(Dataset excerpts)
BEGIN
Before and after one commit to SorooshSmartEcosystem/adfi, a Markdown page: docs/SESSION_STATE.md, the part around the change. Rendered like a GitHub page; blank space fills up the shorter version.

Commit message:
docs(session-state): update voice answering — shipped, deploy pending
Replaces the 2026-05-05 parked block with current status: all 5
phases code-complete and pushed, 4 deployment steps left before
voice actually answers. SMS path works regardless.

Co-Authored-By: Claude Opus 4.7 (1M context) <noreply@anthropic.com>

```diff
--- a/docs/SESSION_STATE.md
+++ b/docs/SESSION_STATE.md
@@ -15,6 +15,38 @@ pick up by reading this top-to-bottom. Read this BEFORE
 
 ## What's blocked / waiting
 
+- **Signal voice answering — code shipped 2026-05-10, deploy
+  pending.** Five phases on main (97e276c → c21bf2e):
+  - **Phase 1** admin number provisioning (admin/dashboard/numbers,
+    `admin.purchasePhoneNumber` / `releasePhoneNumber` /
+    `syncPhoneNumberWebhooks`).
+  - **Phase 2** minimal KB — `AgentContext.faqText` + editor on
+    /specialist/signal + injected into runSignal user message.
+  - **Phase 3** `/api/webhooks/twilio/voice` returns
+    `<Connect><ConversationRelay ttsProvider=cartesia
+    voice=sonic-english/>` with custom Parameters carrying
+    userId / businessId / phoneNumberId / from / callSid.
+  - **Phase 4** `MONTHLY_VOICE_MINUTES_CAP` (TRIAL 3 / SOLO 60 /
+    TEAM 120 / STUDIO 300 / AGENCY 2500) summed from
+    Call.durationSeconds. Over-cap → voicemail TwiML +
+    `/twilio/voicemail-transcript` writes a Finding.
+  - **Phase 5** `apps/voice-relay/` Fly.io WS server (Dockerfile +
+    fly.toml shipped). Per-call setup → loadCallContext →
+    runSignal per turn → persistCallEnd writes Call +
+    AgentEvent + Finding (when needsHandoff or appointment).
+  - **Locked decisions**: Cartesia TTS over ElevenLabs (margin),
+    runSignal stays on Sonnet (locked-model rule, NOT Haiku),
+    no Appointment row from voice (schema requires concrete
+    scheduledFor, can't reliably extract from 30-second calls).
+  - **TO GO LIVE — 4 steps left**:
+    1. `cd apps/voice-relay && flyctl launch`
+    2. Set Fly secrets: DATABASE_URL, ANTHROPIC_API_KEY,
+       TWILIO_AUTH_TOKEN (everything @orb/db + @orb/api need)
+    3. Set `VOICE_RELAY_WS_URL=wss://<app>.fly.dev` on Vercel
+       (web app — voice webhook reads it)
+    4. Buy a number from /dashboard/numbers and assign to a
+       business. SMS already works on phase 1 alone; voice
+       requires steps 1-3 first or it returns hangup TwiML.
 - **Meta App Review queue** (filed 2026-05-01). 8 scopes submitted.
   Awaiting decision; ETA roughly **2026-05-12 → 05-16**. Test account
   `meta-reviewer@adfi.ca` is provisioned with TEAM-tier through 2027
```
END
__REQUIRED ACTION__. From start to finish, retype the records above with complete accuracy.

__ANSWER TO THIS PROBLEM__.
Before and after one commit to SorooshSmartEcosystem/adfi, a Markdown page: docs/SESSION_STATE.md, the part around the change. Rendered like a GitHub page; blank space fills up the shorter version.

Commit message:
docs(session-state): update voice answering — shipped, deploy pending
Replaces the 2026-05-05 parked block with current status: all 5
phases code-complete and pushed, 4 deployment steps left before
voice actually answers. SMS path works regardless.

Co-Authored-By: Claude Opus 4.7 (1M context) <noreply@anthropic.com>

```diff
--- a/docs/SESSION_STATE.md
+++ b/docs/SESSION_STATE.md
@@ -15,6 +15,38 @@ pick up by reading this top-to-bottom. Read this BEFORE
 
 ## What's blocked / waiting
 
+- **Signal voice answering — code shipped 2026-05-10, deploy
+  pending.** Five phases on main (97e276c → c21bf2e):
+  - **Phase 1** admin number provisioning (admin/dashboard/numbers,
+    `admin.purchasePhoneNumber` / `releasePhoneNumber` /
+    `syncPhoneNumberWebhooks`).
+  - **Phase 2** minimal KB — `AgentContext.faqText` + editor on
+    /specialist/signal + injected into runSignal user message.
+  - **Phase 3** `/api/webhooks/twilio/voice` returns
+    `<Connect><ConversationRelay ttsProvider=cartesia
+    voice=sonic-english/>` with custom Parameters carrying
+    userId / businessId / phoneNumberId / from / callSid.
+  - **Phase 4** `MONTHLY_VOICE_MINUTES_CAP` (TRIAL 3 / SOLO 60 /
+    TEAM 120 / STUDIO 300 / AGENCY 2500) summed from
+    Call.durationSeconds. Over-cap → voicemail TwiML +
+    `/twilio/voicemail-transcript` writes a Finding.
+  - **Phase 5** `apps/voice-relay/` Fly.io WS server (Dockerfile +
+    fly.toml shipped). Per-call setup → loadCallContext →
+    runSignal per turn → persistCallEnd writes Call +
+    AgentEvent + Finding (when needsHandoff or appointment).
+  - **Locked decisions**: Cartesia TTS over ElevenLabs (margin),
+    runSignal stays on Sonnet (locked-model rule, NOT Haiku),
+    no Appointment row from voice (schema requires concrete
+    scheduledFor, can't reliably extract from 30-second calls).
+  - **TO GO LIVE — 4 steps left**:
+    1. `cd apps/voice-relay && flyctl launch`
+    2. Set Fly secrets: DATABASE_URL, ANTHROPIC_API_KEY,
+       TWILIO_AUTH_TOKEN (everything @orb/db + @orb/api need)
+    3. Set `VOICE_RELAY_WS_URL=wss://<app>.fly.dev` on Vercel
+       (web app — voice webhook reads it)
+    4. Buy a number from /dashboard/numbers and assign to a
+       business. SMS already works on phase 1 alone; voice
+       requires steps 1-3 first or it returns hangup TwiML.
 - **Meta App Review queue** (filed 2026-05-01). 8 scopes submitted.
   Awaiting decision; ETA roughly **2026-05-12 → 05-16**. Test account
   `meta-reviewer@adfi.ca` is provisioned with TEAM-tier through 2027
```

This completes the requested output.